I love the story of Esther. There are so many old things in that book that I could go on and on for days. If you aren’t familiar with her story, the king had a beautiful wife and wanted to show her off after partying for seven days. When she refused to be shown off, he killed her. He then held a beauty pageant to find a new queen. Enter Esther. She was an orphan who was raised by her cousin Mordecai. The king loved her more than the others and made her queen.

After some time the king promoted a man named Haman. He was prideful and arrogant. He wanted people to bow to him as he paraded through the streets. Everyone did except Mordecai. Haman was upset, talked to the king and got him to agree to kill all of Mordecai’s race. Mordecai sent word to Esther to see if she could go to the king for help since she was the queen. Esther’s response is what I want to discuss today. She said, “All the king’s officials and even the people in the provinces know that anyone who appears before the king in his inner court without being invited is doomed to die unless he holds out his golden scepter.”

The God we serve is the King of Kings. He is above all others who are here on this earth. He does not behave like earthly kings though. We don’t have to be afraid to go into His inner court. We do not have to worry about Him killing us if we go before Him without an invitation. In fact, He encourages it. There is nothing that God wants more than for you to pray and go before His throne.

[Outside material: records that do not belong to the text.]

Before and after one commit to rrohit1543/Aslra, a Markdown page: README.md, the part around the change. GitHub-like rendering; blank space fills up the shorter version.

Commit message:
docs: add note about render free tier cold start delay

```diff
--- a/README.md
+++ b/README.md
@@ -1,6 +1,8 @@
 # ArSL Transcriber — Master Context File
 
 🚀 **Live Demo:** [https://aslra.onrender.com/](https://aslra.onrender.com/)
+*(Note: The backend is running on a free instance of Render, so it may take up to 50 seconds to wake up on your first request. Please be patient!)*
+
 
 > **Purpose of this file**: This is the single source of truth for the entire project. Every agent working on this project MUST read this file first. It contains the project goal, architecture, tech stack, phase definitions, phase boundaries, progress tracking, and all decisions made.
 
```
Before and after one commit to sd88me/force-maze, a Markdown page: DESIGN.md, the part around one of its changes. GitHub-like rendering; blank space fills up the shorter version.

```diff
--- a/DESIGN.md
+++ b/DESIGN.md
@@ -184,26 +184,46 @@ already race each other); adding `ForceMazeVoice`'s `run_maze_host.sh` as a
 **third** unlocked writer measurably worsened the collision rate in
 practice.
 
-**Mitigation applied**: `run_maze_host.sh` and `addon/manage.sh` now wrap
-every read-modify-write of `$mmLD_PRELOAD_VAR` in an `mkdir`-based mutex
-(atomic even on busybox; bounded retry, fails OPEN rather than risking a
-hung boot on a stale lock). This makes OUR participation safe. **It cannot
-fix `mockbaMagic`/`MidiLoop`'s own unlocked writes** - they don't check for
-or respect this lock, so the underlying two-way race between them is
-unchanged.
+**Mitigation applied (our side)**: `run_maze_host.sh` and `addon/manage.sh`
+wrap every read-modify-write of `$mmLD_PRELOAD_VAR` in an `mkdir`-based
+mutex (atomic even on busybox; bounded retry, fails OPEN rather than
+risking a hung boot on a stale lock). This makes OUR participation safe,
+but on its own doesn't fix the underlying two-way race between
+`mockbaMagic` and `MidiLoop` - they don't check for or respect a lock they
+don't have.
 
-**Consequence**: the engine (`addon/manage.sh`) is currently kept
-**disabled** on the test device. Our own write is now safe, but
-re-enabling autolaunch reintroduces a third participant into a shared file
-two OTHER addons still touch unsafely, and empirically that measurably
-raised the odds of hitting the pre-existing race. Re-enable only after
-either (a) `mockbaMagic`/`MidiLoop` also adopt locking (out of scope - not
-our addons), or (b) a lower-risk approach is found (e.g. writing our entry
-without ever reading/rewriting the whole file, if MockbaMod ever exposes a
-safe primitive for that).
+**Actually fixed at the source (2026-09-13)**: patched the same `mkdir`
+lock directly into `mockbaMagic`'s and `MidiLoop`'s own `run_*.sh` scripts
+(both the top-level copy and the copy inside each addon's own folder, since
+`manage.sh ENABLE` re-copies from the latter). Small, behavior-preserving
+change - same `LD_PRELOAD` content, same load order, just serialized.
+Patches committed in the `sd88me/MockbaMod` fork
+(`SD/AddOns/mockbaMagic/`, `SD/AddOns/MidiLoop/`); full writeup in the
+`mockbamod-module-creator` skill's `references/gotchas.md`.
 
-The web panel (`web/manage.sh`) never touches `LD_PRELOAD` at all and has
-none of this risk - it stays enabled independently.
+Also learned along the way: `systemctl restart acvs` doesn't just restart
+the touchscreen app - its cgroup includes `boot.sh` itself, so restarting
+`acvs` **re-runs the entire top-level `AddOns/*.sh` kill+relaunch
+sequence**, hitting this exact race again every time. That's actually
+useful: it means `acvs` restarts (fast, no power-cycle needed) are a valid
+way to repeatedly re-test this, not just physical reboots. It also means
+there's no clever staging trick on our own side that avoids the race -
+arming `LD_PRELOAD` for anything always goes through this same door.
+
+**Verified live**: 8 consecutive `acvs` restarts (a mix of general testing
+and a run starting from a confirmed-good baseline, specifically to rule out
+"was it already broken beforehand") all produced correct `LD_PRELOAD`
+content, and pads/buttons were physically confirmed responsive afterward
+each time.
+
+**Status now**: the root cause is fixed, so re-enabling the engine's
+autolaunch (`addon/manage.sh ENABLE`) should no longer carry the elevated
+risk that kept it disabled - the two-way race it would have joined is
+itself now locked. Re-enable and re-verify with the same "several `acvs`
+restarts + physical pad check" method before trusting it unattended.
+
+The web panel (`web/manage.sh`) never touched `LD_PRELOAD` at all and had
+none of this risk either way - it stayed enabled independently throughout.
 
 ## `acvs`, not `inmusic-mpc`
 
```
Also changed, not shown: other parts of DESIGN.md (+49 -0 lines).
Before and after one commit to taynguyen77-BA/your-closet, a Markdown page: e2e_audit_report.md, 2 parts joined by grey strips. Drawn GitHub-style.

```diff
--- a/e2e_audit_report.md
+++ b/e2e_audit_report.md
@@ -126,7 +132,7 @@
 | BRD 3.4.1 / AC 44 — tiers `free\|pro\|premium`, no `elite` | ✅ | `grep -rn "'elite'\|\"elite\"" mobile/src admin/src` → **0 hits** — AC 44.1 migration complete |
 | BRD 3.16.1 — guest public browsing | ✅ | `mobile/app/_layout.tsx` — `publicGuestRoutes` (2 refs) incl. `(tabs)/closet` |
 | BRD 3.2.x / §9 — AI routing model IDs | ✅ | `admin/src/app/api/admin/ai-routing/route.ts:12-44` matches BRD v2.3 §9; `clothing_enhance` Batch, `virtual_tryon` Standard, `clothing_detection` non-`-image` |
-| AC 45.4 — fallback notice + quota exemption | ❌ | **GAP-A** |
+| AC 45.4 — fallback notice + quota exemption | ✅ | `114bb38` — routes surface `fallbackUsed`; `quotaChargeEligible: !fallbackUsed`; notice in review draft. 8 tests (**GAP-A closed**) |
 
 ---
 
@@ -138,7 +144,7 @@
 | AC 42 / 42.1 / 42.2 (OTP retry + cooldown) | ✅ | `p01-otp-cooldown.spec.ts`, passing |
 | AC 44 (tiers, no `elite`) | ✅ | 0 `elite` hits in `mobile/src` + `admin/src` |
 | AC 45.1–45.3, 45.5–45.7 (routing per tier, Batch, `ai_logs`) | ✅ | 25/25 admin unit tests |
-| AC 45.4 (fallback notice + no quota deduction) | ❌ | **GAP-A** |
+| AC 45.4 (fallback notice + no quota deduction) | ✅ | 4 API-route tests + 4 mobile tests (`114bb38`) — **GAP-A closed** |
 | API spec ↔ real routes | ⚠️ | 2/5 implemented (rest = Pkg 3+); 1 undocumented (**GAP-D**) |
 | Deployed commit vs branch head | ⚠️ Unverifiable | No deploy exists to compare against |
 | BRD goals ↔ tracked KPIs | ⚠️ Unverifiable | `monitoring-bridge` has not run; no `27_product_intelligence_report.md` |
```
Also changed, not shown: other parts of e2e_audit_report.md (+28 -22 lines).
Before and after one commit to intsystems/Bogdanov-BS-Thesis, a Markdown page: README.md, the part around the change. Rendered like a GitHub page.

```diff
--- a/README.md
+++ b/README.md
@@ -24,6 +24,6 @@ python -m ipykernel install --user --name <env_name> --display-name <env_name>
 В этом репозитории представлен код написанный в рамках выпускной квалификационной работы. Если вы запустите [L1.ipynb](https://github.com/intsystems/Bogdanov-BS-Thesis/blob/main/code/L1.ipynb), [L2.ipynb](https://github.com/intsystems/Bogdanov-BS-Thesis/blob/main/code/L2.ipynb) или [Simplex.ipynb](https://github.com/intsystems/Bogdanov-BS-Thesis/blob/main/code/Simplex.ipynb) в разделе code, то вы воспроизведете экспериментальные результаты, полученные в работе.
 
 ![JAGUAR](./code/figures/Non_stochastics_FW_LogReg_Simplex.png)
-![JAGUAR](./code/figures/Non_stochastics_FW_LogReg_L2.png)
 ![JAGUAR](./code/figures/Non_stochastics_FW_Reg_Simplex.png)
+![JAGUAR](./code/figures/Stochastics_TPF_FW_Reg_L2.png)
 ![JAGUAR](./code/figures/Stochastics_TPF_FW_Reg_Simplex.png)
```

Hebrews 4:16 says, “So let us come boldly to the throne of our gracious God. There we will receive His mercy, and we will find grace to help us when we need it most (NLT).” We don’t have to be afraid to enter the throne room of the King of Kings. The scripture says we’ll find both grace and mercy when we do! Esther didn’t think she would receive either when she went before the king. In fact, later on in her conversation, she knew she had to go in there to do something. She said, “Although it is against the law, I will go in to see the king. If I must die, I must die.”

When is the last time you went to God that determined with your needs? When is the last time you were willing to risk everything by going to God and entering into His presence to the point that you were willing to die? I think if our prayers had that kind of guts, that kind of determination and that kind of boldness we’d see a lot more answered. Instead our prayers are weak, timid and frail. I’m putting myself in the mix with you. I’m guilty of offering timid prayers.

God honors bold prayers. He honors us if we are willing to go beyond the outer courts of His presence and enter into the inner courts. Hebrews 4:16 ends with “we will find grace when we need it most.” When we need something most, we don’t let barricades stand in our way. We don’t let what others will think of us sway us. We don’t let tradition stop us. We go to God in desperate need with boldness to present our needs. When we do that, He will raise His golden scepter and we will receive mercy.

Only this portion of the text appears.